Each person’s Peace Corps story is unique and valuable to help us understand who we are as individuals and how our individual experiences are integral parts of the 60-year Peace Corps legacy. The Returned Peace Corps Volunteer Oral History Archives Project (OHAP), an NPCA affiliate, preserves the Peace Corps experience by conducting in-depth oral history interviews of Returned Peace Corps Volunteers (RPCVs), Evacuated Peace Corps Volunteers (EPCVs), Peace Corps staff and host country counterparts. RPCV interviews follow each person’s path, including their motivation to join the Peace Corps, what on-boarding and training was like, what they did during their Peace Corps service, what their cultural-cultural experiences were, and their reflections on the impact Peace Corps service had on them, the communities in which they served, and increasing Americans’ understanding of the world.

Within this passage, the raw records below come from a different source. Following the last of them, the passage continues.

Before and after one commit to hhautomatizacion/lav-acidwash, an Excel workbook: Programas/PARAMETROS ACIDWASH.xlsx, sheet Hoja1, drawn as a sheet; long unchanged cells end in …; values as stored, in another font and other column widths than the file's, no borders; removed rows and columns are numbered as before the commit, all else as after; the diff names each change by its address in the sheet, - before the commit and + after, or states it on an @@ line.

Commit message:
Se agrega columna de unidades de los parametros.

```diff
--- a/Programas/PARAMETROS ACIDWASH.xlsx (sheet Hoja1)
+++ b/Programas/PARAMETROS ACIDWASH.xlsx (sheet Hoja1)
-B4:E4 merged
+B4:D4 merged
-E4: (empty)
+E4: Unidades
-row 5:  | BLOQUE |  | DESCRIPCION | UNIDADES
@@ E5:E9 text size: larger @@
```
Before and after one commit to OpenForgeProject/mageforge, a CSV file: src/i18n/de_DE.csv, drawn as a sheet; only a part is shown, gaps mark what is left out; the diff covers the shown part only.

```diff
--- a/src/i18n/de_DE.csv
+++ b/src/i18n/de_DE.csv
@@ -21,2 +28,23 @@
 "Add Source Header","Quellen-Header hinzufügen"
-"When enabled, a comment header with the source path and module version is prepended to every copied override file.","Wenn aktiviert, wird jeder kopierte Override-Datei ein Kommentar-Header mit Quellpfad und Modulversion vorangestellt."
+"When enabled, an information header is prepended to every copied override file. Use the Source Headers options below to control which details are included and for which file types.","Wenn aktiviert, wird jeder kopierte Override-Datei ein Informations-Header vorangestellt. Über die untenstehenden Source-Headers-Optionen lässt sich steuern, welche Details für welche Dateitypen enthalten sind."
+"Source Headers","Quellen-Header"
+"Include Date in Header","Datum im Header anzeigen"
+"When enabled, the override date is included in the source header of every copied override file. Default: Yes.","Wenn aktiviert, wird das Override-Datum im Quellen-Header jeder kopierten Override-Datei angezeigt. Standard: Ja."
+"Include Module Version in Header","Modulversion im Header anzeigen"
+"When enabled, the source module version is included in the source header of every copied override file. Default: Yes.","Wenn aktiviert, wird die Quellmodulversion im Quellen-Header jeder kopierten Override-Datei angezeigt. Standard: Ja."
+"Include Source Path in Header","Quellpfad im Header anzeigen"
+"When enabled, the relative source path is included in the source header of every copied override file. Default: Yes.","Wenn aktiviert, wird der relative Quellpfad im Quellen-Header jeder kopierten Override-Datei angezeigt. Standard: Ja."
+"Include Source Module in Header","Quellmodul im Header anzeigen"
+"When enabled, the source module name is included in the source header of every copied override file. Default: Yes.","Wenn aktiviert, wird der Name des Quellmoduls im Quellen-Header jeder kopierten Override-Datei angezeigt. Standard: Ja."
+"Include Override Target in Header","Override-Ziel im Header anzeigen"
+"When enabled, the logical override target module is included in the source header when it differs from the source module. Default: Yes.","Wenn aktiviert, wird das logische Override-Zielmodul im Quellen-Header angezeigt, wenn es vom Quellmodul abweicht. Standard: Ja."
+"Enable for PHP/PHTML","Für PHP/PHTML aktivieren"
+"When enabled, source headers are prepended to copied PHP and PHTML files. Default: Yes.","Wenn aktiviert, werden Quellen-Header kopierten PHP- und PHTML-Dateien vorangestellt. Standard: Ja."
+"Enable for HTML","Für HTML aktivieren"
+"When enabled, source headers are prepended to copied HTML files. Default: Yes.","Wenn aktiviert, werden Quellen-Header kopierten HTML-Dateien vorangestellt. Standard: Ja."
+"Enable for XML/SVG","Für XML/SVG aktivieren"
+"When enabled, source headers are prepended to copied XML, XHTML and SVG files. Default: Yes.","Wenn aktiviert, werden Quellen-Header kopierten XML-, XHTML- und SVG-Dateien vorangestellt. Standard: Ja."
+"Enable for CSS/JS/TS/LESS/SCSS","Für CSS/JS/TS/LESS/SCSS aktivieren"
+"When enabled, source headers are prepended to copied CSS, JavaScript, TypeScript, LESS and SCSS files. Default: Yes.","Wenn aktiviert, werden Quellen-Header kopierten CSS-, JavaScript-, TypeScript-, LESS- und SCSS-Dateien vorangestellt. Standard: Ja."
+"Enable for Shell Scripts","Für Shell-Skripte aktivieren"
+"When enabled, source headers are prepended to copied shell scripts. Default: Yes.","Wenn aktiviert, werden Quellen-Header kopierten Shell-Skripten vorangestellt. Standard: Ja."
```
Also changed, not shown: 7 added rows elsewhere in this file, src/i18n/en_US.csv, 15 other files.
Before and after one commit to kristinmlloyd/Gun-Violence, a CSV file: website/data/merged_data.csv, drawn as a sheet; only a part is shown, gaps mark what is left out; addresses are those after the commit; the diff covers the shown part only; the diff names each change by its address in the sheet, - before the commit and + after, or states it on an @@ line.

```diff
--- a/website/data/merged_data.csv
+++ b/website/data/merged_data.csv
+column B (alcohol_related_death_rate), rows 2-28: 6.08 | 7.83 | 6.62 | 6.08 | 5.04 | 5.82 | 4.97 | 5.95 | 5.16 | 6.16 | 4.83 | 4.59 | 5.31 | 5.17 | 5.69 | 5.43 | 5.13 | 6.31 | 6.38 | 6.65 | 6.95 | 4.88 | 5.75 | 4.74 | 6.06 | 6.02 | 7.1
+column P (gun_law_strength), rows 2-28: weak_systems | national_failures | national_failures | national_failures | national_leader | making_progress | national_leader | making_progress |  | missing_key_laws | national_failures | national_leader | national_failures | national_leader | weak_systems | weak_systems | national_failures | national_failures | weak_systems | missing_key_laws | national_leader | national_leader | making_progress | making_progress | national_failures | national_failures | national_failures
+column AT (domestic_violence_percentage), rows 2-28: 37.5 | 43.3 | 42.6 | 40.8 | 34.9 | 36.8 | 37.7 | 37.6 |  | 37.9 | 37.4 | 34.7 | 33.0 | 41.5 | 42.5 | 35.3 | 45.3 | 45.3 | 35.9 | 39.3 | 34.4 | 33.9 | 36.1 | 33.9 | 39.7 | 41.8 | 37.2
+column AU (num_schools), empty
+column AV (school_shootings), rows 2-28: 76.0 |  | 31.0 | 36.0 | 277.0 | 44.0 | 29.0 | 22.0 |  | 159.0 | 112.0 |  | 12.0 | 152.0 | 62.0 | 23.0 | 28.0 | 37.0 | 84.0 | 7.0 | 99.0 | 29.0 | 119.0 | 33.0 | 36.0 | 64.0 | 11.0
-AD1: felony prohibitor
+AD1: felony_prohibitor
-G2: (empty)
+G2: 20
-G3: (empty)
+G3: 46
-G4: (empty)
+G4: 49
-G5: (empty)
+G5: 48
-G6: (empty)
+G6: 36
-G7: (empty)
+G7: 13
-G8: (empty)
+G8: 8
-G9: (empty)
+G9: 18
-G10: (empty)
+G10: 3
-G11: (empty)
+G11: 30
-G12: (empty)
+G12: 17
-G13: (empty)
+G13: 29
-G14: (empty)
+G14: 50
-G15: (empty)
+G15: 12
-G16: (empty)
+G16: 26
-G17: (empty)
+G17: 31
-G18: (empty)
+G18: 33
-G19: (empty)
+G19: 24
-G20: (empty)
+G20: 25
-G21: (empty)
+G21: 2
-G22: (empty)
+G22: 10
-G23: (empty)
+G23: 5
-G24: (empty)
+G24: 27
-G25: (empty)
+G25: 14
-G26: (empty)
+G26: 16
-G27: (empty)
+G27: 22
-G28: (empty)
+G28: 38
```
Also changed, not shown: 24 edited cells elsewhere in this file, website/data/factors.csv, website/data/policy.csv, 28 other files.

Visit the OHAP website for more information and sign up here if you’d like to be interviewed by a trained RPCV interviewer using Zoom. Interviews usually take between 1 and 2 hours. Interviews are archived at the University of Kentucky Louie B. Nunn Center for Oral History and made easily accessible to researchers and others worldwide.
Please contact Evelyn Ganzglass email@example.com if you have any questions or are interested in supporting the project in other ways.
Evelyn Ganzglass (Somalia 1966-68) is coordinator of the Returned Peace Corps Volunteer Oral History Archives Project, a Board Director of NPCA and a member of Returned Peace Corps Volunteers of Washington, D.C. She and her husband, Marty, served in Somalia 1966-68. Evelyn retired in 2018 after a 40 -year career in domestic and international workforce development policy and practice. She lives in Washington, D.C. where she volunteers as co-director of an Interfaith Refugee Resettlement Initiative in Montgomery County that is assisting Afghan refugee families.